_Task brief_. The following entries should be restated word for word, pictures excluded.
* * *
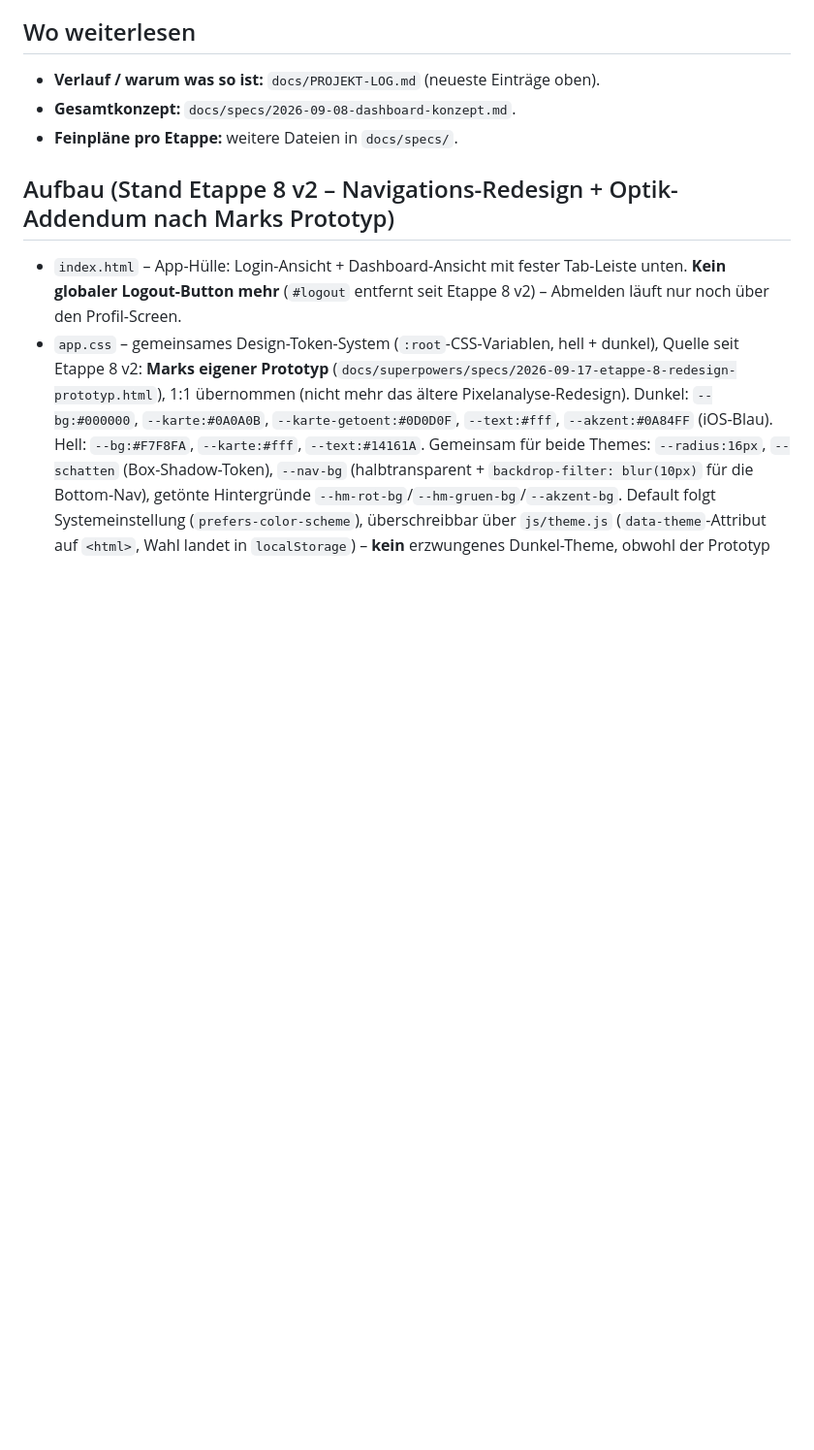
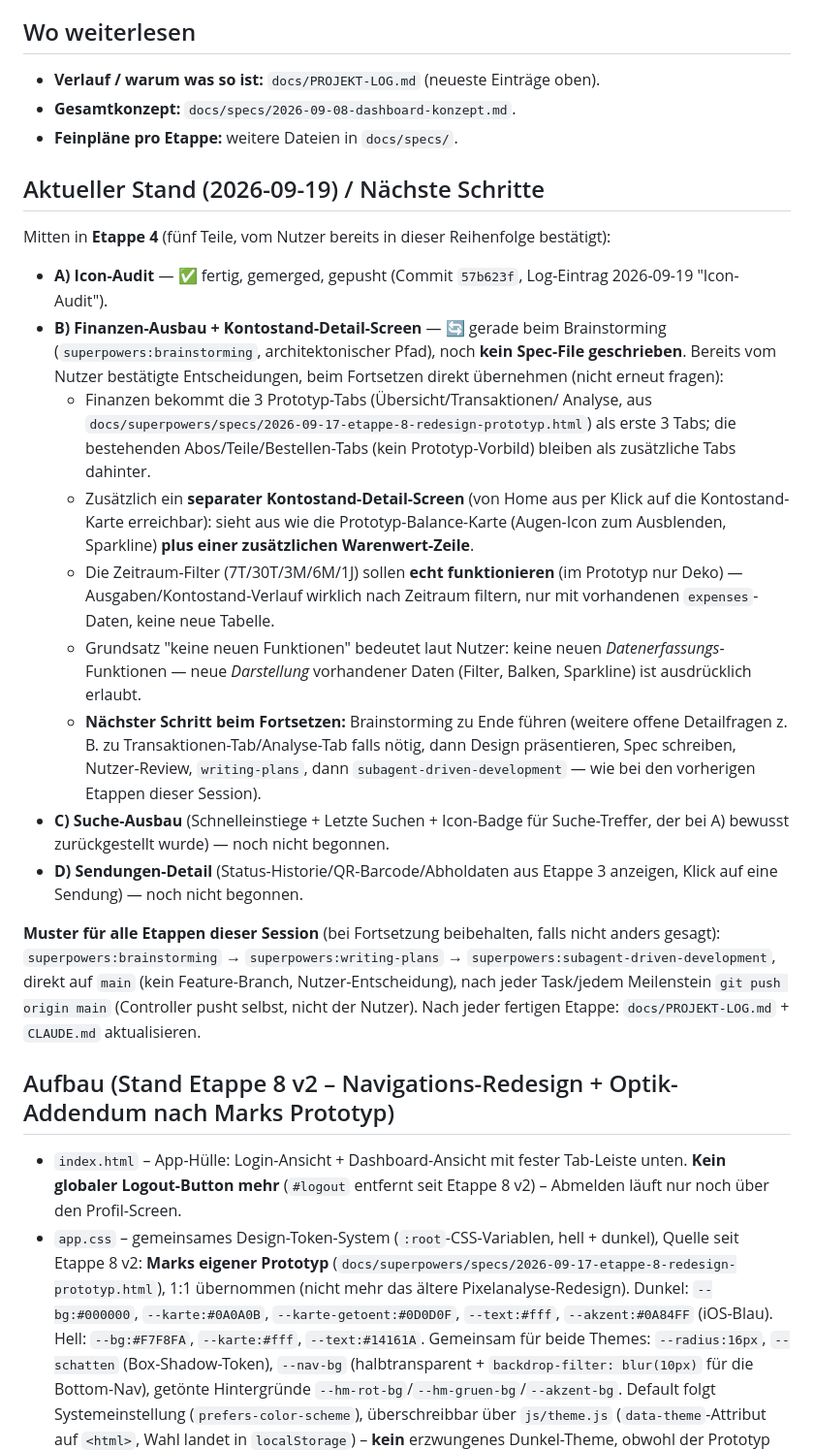
Before and after one commit to mkunau-ctrl/mein-dashboard, a Markdown page: CLAUDE.md, the part around the change. Shown at 97% size. GitHub-like rendering; blank space fills up the shorter version.

Commit message:
docs: aktuellen Stand + naechste Schritte in CLAUDE.md festgehalten
Co-Authored-By: Claude Sonnet 5 <noreply@anthropic.com>
Claude-Session: https://claude.ai/code/session_01ACXNWamcvKdWRro9R5DefZ

```diff
--- a/CLAUDE.md
+++ b/CLAUDE.md
@@ -18,6 +18,51 @@ unten für Details.
 - **Verlauf / warum was so ist:** `docs/PROJEKT-LOG.md` (neueste Einträge oben).
 - **Gesamtkonzept:** `docs/specs/2026-09-08-dashboard-konzept.md`.
 - **Feinpläne pro Etappe:** weitere Dateien in `docs/specs/`.
+
+## Aktueller Stand (2026-09-19) / Nächste Schritte
+
+Mitten in **Etappe 4** (fünf Teile, vom Nutzer bereits in dieser
+Reihenfolge bestätigt):
+
+- **A) Icon-Audit** — ✅ fertig, gemerged, gepusht (Commit `57b623f`,
+  Log-Eintrag 2026-09-19 "Icon-Audit").
+- **B) Finanzen-Ausbau + Kontostand-Detail-Screen** — 🔄 gerade beim
+  Brainstorming (`superpowers:brainstorming`, architektonischer Pfad),
+  noch **kein Spec-File geschrieben**. Bereits vom Nutzer bestätigte
+  Entscheidungen, beim Fortsetzen direkt übernehmen (nicht erneut fragen):
+  - Finanzen bekommt die 3 Prototyp-Tabs (Übersicht/Transaktionen/
+    Analyse, aus `docs/superpowers/specs/2026-09-17-etappe-8-redesign-prototyp.html`)
+    als erste 3 Tabs; die bestehenden Abos/Teile/Bestellen-Tabs (kein
+    Prototyp-Vorbild) bleiben als zusätzliche Tabs dahinter.
+  - Zusätzlich ein **separater Kontostand-Detail-Screen** (von Home aus
+    per Klick auf die Kontostand-Karte erreichbar): sieht aus wie die
+    Prototyp-Balance-Karte (Augen-Icon zum Ausblenden, Sparkline) **plus
+    einer zusätzlichen Warenwert-Zeile**.
+  - Die Zeitraum-Filter (7T/30T/3M/6M/1J) sollen **echt funktionieren**
+    (im Prototyp nur Deko) — Ausgaben/Kontostand-Verlauf wirklich nach
+    Zeitraum filtern, nur mit vorhandenen `expenses`-Daten, keine neue
+    Tabelle.
+  - Grundsatz "keine neuen Funktionen" bedeutet laut Nutzer: keine neuen
+    *Datenerfassungs*-Funktionen — neue *Darstellung* vorhandener Daten
+    (Filter, Balken, Sparkline) ist ausdrücklich erlaubt.
+  - **Nächster Schritt beim Fortsetzen:** Brainstorming zu Ende führen
+    (weitere offene Detailfragen z. B. zu Transaktionen-Tab/Analyse-Tab
+    falls nötig, dann Design präsentieren, Spec schreiben, Nutzer-Review,
+    `writing-plans`, dann `subagent-driven-development` — wie bei den
+    vorherigen Etappen dieser Session).
+- **C) Suche-Ausbau** (Schnelleinstiege + Letzte Suchen + Icon-Badge für
+  Suche-Treffer, der bei A) bewusst zurückgestellt wurde) — noch nicht
+  begonnen.
+- **D) Sendungen-Detail** (Status-Historie/QR-Barcode/Abholdaten aus
+  Etappe 3 anzeigen, Klick auf eine Sendung) — noch nicht begonnen.
+
+**Muster für alle Etappen dieser Session** (bei Fortsetzung beibehalten,
+falls nicht anders gesagt): `superpowers:brainstorming` →
+`superpowers:writing-plans` → `superpowers:subagent-driven-development`,
+direkt auf `main` (kein Feature-Branch, Nutzer-Entscheidung), nach jeder
+Task/jedem Meilenstein `git push origin main` (Controller pusht selbst,
+nicht der Nutzer). Nach jeder fertigen Etappe: `docs/PROJEKT-LOG.md` +
+`CLAUDE.md` aktualisieren.
 
 ## Aufbau (Stand Etappe 8 v2 – Navigations-Redesign + Optik-Addendum nach Marks Prototyp)
 
```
* * *
_Solution for this problem_.
Before and after one commit to mkunau-ctrl/mein-dashboard, a Markdown page: CLAUDE.md, the part around the change. Shown at 97% size. GitHub-like rendering; blank space fills up the shorter version.

Commit message:
docs: aktuellen Stand + naechste Schritte in CLAUDE.md festgehalten
Co-Authored-By: Claude Sonnet 5 <noreply@anthropic.com>
Claude-Session: https://claude.ai/code/session_01ACXNWamcvKdWRro9R5DefZ

```diff
--- a/CLAUDE.md
+++ b/CLAUDE.md
@@ -18,6 +18,51 @@ unten für Details.
 - **Verlauf / warum was so ist:** `docs/PROJEKT-LOG.md` (neueste Einträge oben).
 - **Gesamtkonzept:** `docs/specs/2026-09-08-dashboard-konzept.md`.
 - **Feinpläne pro Etappe:** weitere Dateien in `docs/specs/`.
+
+## Aktueller Stand (2026-09-19) / Nächste Schritte
+
+Mitten in **Etappe 4** (fünf Teile, vom Nutzer bereits in dieser
+Reihenfolge bestätigt):
+
+- **A) Icon-Audit** — ✅ fertig, gemerged, gepusht (Commit `57b623f`,
+  Log-Eintrag 2026-09-19 "Icon-Audit").
+- **B) Finanzen-Ausbau + Kontostand-Detail-Screen** — 🔄 gerade beim
+  Brainstorming (`superpowers:brainstorming`, architektonischer Pfad),
+  noch **kein Spec-File geschrieben**. Bereits vom Nutzer bestätigte
+  Entscheidungen, beim Fortsetzen direkt übernehmen (nicht erneut fragen):
+  - Finanzen bekommt die 3 Prototyp-Tabs (Übersicht/Transaktionen/
+    Analyse, aus `docs/superpowers/specs/2026-09-17-etappe-8-redesign-prototyp.html`)
+    als erste 3 Tabs; die bestehenden Abos/Teile/Bestellen-Tabs (kein
+    Prototyp-Vorbild) bleiben als zusätzliche Tabs dahinter.
+  - Zusätzlich ein **separater Kontostand-Detail-Screen** (von Home aus
+    per Klick auf die Kontostand-Karte erreichbar): sieht aus wie die
+    Prototyp-Balance-Karte (Augen-Icon zum Ausblenden, Sparkline) **plus
+    einer zusätzlichen Warenwert-Zeile**.
+  - Die Zeitraum-Filter (7T/30T/3M/6M/1J) sollen **echt funktionieren**
+    (im Prototyp nur Deko) — Ausgaben/Kontostand-Verlauf wirklich nach
+    Zeitraum filtern, nur mit vorhandenen `expenses`-Daten, keine neue
+    Tabelle.
+  - Grundsatz "keine neuen Funktionen" bedeutet laut Nutzer: keine neuen
+    *Datenerfassungs*-Funktionen — neue *Darstellung* vorhandener Daten
+    (Filter, Balken, Sparkline) ist ausdrücklich erlaubt.
+  - **Nächster Schritt beim Fortsetzen:** Brainstorming zu Ende führen
+    (weitere offene Detailfragen z. B. zu Transaktionen-Tab/Analyse-Tab
+    falls nötig, dann Design präsentieren, Spec schreiben, Nutzer-Review,
+    `writing-plans`, dann `subagent-driven-development` — wie bei den
+    vorherigen Etappen dieser Session).
+- **C) Suche-Ausbau** (Schnelleinstiege + Letzte Suchen + Icon-Badge für
+  Suche-Treffer, der bei A) bewusst zurückgestellt wurde) — noch nicht
+  begonnen.
+- **D) Sendungen-Detail** (Status-Historie/QR-Barcode/Abholdaten aus
+  Etappe 3 anzeigen, Klick auf eine Sendung) — noch nicht begonnen.
+
+**Muster für alle Etappen dieser Session** (bei Fortsetzung beibehalten,
+falls nicht anders gesagt): `superpowers:brainstorming` →
+`superpowers:writing-plans` → `superpowers:subagent-driven-development`,
+direkt auf `main` (kein Feature-Branch, Nutzer-Entscheidung), nach jeder
+Task/jedem Meilenstein `git push origin main` (Controller pusht selbst,
+nicht der Nutzer). Nach jeder fertigen Etappe: `docs/PROJEKT-LOG.md` +
+`CLAUDE.md` aktualisieren.
 
 ## Aufbau (Stand Etappe 8 v2 – Navigations-Redesign + Optik-Addendum nach Marks Prototyp)
 
```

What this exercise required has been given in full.